Having overseas manufacturing outposts means more than just expecting an increased amount of total sales. This will remove the cheap image of Hyundai, which has been pointed out as the primary factor for decreasing their brand value. “The amount of overseas sales could have helped them receive a ‘Fair’ grade in terms of investment credit status, but the fact that they are depending too much on domestic factories has depreciated their grade a lot, forcing them to receive a ‘Poor’ grade in credit status so far,” remarked Kim Hak-ju, the analyst of Samsung Securities.

“Toyota’s stock price did not reach 1,000 yen until 1985, but the price has since increased to the 2,000 yen level by 1988,” advised Cho Yong-jun, the Daewoo Securities’ analyst, adding, “Their skyrocketed value corresponds with their success in setting up overseas manufacturing outposts and steady globalization.”

Can globalization be successful? – The problem is how much is the possibility for success. The opinions of the experts are going towards “There are signs of success,” as Hyundai has increased its market occupying ratio in the U.S. and China, which together comprises 40 percent of the world car market, by 5.2 million cars a year, growing slowly based on their unique selling power and competitive prices.

They have already passed the 500,000 cars level in China which they had barely entered last year. Considering the current tendencies, their goal of accomplishing 8 percent (600,000 cars) of market occupying ratio in 2007 would not be a hard task for them.

“Volkswagen, the current leading car maker in China, has rapidly fallen back from 50 percent in 2000 to 30 percent this year,” said analyst Cho, adding, “Hyundai Motors has enough chances of victory in terms of competitive price and quality.”

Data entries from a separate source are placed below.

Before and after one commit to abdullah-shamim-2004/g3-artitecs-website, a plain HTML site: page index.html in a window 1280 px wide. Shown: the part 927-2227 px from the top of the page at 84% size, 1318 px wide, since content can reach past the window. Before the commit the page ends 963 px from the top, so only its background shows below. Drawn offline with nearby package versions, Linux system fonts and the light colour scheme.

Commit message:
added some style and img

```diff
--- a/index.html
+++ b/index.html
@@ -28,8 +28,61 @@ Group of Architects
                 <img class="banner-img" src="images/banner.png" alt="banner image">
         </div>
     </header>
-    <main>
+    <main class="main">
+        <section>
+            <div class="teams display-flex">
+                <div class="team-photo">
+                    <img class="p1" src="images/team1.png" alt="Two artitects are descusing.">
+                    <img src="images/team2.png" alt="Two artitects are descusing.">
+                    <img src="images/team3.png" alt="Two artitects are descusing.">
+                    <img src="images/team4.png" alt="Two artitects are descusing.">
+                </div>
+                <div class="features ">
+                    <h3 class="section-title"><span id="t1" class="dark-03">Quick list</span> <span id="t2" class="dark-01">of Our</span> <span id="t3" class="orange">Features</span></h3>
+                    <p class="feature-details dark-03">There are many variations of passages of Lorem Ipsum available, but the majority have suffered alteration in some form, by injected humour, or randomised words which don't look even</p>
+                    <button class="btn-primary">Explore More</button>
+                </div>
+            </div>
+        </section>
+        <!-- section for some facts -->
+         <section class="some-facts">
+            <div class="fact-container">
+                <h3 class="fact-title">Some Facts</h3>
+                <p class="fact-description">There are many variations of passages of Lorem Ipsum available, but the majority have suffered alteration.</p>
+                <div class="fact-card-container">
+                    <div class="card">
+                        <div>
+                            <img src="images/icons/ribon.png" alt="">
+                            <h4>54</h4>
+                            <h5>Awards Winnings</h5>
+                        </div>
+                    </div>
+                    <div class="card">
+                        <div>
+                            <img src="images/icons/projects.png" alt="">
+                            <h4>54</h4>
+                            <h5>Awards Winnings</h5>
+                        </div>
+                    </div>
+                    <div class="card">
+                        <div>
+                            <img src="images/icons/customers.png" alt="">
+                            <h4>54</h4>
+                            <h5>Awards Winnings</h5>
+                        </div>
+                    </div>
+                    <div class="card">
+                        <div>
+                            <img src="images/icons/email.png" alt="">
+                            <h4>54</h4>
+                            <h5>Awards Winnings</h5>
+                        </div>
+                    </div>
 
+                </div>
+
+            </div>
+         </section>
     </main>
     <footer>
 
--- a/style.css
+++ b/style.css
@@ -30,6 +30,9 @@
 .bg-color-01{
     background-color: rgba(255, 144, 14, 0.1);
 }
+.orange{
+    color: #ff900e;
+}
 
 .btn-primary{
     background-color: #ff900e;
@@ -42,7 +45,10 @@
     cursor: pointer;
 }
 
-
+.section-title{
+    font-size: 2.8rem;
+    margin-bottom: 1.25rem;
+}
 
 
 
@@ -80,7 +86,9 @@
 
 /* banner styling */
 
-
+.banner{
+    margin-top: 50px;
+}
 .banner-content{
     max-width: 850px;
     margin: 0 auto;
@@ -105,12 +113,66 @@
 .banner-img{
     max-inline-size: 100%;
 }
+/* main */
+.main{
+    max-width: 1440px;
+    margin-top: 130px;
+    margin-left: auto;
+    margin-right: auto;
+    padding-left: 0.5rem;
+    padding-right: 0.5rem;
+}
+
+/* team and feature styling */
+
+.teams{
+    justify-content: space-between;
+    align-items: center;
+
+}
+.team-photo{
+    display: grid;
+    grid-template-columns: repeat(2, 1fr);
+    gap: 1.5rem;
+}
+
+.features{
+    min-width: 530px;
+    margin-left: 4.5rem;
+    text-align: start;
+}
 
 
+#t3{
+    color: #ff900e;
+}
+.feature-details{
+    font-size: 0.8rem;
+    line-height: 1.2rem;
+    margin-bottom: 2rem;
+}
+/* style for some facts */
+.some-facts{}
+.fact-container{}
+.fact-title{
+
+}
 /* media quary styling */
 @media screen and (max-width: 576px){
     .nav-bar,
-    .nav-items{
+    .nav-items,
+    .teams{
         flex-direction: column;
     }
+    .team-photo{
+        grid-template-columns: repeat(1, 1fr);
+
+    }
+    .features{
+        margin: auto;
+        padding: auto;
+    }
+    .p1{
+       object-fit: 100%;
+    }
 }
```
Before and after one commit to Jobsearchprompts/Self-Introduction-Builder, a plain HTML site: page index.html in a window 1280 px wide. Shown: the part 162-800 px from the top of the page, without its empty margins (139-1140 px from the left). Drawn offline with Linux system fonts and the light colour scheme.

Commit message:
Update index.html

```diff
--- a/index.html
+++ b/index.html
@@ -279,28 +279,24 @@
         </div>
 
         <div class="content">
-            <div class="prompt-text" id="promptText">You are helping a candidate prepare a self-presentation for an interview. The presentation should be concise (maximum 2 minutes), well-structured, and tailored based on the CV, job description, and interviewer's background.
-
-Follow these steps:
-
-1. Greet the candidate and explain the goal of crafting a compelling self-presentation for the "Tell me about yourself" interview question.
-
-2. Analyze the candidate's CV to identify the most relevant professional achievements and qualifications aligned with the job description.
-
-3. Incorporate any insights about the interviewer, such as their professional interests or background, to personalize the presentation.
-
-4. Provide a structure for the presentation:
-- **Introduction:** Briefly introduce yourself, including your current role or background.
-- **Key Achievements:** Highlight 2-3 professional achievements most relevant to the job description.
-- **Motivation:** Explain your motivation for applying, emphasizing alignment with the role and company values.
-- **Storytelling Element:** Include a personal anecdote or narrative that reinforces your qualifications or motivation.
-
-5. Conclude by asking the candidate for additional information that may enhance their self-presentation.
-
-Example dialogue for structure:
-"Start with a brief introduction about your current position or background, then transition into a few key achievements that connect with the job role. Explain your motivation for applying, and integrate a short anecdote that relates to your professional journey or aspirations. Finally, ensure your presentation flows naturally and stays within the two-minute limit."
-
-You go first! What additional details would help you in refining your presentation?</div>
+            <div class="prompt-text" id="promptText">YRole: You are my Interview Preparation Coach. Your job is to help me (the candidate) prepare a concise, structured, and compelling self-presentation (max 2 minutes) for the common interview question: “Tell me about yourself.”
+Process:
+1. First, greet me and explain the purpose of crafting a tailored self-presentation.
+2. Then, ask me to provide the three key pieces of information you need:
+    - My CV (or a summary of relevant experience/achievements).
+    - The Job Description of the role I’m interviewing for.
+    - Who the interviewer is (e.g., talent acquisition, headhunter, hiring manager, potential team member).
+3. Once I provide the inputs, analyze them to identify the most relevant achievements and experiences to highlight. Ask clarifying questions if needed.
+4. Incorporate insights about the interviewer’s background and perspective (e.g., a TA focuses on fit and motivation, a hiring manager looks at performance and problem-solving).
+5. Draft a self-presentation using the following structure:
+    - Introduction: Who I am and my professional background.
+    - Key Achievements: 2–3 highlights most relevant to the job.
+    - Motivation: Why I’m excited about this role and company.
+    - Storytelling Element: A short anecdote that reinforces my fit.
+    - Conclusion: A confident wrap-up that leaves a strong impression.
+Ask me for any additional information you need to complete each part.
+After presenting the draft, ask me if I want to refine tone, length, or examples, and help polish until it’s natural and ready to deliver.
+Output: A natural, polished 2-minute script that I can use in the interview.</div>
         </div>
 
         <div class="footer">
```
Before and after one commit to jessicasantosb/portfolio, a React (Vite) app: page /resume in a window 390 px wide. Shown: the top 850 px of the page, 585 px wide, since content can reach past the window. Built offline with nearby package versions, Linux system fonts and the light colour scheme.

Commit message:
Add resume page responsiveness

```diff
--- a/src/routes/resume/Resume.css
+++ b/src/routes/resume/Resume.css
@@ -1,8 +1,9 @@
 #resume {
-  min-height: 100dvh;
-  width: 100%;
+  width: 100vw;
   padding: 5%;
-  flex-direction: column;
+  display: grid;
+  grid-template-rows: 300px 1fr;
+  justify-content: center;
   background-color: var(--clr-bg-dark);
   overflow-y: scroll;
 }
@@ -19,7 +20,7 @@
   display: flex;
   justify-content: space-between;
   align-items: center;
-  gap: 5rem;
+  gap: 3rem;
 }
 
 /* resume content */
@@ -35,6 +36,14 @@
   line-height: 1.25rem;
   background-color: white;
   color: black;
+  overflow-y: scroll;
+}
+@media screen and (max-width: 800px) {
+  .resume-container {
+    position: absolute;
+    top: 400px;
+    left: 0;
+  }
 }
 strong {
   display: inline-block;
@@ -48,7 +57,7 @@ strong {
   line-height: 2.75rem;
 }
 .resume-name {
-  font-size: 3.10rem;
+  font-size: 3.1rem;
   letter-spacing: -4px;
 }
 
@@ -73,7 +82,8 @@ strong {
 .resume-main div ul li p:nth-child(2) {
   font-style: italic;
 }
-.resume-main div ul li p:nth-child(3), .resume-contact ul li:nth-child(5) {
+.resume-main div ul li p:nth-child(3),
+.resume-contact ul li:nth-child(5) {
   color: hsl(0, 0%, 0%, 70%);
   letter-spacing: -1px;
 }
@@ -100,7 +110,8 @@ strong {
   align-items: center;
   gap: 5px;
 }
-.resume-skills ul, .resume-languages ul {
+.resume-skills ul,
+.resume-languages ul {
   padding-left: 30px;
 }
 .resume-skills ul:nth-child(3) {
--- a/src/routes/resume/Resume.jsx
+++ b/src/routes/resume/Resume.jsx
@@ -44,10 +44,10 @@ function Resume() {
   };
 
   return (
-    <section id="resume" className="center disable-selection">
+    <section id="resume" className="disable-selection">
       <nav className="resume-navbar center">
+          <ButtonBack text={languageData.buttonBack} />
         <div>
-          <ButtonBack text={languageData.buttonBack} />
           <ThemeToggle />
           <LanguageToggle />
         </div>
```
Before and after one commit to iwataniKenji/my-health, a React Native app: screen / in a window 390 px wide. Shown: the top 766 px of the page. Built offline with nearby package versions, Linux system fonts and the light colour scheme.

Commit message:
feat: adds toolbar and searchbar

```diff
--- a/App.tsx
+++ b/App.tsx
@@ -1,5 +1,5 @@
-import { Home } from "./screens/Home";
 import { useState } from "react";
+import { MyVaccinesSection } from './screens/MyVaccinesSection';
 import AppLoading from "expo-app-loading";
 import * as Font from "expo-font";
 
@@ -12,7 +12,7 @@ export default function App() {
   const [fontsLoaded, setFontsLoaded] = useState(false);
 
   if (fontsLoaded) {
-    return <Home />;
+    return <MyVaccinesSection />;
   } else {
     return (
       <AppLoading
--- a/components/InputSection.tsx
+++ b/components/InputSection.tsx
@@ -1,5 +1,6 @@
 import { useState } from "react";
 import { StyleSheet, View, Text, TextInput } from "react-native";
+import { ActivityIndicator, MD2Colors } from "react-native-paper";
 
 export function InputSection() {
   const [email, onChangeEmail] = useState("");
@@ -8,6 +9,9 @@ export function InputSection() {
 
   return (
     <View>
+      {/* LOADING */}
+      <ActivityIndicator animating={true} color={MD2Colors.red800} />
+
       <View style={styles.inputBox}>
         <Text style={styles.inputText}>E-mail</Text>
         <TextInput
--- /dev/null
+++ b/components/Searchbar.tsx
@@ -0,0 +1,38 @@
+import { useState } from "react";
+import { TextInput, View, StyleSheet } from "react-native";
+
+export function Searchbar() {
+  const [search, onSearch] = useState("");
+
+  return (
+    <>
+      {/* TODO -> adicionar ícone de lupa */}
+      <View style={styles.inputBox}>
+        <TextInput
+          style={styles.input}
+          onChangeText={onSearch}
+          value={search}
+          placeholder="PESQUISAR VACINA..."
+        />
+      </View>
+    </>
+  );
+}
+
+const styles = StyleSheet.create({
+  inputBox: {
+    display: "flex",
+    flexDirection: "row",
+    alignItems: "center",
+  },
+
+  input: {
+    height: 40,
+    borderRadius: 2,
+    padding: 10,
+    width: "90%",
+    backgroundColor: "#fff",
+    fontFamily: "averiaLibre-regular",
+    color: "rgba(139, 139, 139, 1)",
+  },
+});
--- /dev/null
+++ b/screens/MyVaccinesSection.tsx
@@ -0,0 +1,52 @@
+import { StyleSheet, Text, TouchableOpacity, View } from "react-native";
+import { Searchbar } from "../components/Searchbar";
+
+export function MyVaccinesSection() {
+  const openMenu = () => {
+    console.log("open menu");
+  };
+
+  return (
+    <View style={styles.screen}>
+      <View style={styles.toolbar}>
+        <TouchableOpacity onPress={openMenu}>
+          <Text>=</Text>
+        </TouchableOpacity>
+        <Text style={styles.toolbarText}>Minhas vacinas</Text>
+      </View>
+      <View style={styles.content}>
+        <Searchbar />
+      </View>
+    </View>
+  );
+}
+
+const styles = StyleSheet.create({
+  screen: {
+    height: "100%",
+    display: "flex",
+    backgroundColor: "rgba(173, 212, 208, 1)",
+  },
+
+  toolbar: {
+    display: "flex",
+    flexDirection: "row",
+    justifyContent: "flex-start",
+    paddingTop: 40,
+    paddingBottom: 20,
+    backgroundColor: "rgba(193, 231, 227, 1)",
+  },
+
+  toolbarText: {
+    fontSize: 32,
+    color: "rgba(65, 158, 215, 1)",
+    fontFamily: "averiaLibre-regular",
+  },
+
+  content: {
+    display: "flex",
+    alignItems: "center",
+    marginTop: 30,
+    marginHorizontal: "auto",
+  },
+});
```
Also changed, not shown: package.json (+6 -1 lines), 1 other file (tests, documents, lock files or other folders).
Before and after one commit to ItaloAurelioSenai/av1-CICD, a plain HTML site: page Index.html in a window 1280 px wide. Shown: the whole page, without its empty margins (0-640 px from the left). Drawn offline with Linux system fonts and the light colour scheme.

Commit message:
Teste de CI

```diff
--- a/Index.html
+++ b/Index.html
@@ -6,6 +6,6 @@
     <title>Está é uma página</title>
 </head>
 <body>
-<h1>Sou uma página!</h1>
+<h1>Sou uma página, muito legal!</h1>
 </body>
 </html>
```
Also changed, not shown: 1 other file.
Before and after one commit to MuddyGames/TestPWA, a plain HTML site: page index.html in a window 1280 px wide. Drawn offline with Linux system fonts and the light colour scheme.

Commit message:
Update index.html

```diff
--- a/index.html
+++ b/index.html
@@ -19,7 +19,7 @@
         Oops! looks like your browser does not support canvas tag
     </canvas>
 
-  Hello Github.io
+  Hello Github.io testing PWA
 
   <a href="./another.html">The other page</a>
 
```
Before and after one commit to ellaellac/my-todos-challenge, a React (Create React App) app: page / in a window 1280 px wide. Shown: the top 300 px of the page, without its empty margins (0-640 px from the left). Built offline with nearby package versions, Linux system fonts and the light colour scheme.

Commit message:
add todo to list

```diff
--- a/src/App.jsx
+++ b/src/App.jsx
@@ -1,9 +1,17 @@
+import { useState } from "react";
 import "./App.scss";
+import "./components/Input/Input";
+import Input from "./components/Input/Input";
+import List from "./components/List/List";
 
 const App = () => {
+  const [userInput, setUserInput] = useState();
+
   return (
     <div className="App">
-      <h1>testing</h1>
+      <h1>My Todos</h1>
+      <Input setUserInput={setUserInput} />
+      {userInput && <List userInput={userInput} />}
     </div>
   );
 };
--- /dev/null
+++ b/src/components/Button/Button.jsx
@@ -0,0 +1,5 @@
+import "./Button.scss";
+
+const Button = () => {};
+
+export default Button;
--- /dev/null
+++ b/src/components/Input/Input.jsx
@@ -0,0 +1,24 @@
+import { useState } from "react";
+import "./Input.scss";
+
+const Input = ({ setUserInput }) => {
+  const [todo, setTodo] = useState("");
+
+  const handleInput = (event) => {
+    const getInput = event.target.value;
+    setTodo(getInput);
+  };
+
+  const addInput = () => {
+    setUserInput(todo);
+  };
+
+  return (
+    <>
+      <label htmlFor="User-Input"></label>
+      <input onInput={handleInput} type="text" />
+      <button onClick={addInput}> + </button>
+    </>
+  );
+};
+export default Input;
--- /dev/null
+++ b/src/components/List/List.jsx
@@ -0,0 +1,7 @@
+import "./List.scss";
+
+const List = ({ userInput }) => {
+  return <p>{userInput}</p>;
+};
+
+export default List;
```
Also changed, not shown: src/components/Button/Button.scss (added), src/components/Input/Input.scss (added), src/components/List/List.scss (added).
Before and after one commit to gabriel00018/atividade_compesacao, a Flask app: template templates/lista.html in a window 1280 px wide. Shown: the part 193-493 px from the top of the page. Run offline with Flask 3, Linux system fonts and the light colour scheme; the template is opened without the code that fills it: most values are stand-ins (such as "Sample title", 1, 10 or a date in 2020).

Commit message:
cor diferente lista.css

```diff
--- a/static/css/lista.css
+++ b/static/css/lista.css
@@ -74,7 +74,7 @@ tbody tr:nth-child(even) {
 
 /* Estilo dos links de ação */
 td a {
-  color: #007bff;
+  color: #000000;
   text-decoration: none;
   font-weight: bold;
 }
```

In addition, in the U.S. market, they are being recognized not only for the competitive price, but also for the quality of their parts. Customers’ benchmarking surveyor, JD Power, has periodically performed the Incipient Quality Survey (IQS) on a total of 30 car makers in the U.S. Hyundai Motors placed 13th in the latest survey, an increase of 10 spots in a year.

But, they still have many weak points. Weak experiences in globalization, lack of a luxury car which can increase their brand value, regimented organizations, and erratic company management system are the major factors which can deter Hyundai in its goal to be a competitive global company in the future, pointed out the experts.

Na-Yeon Lee larosa@donga.com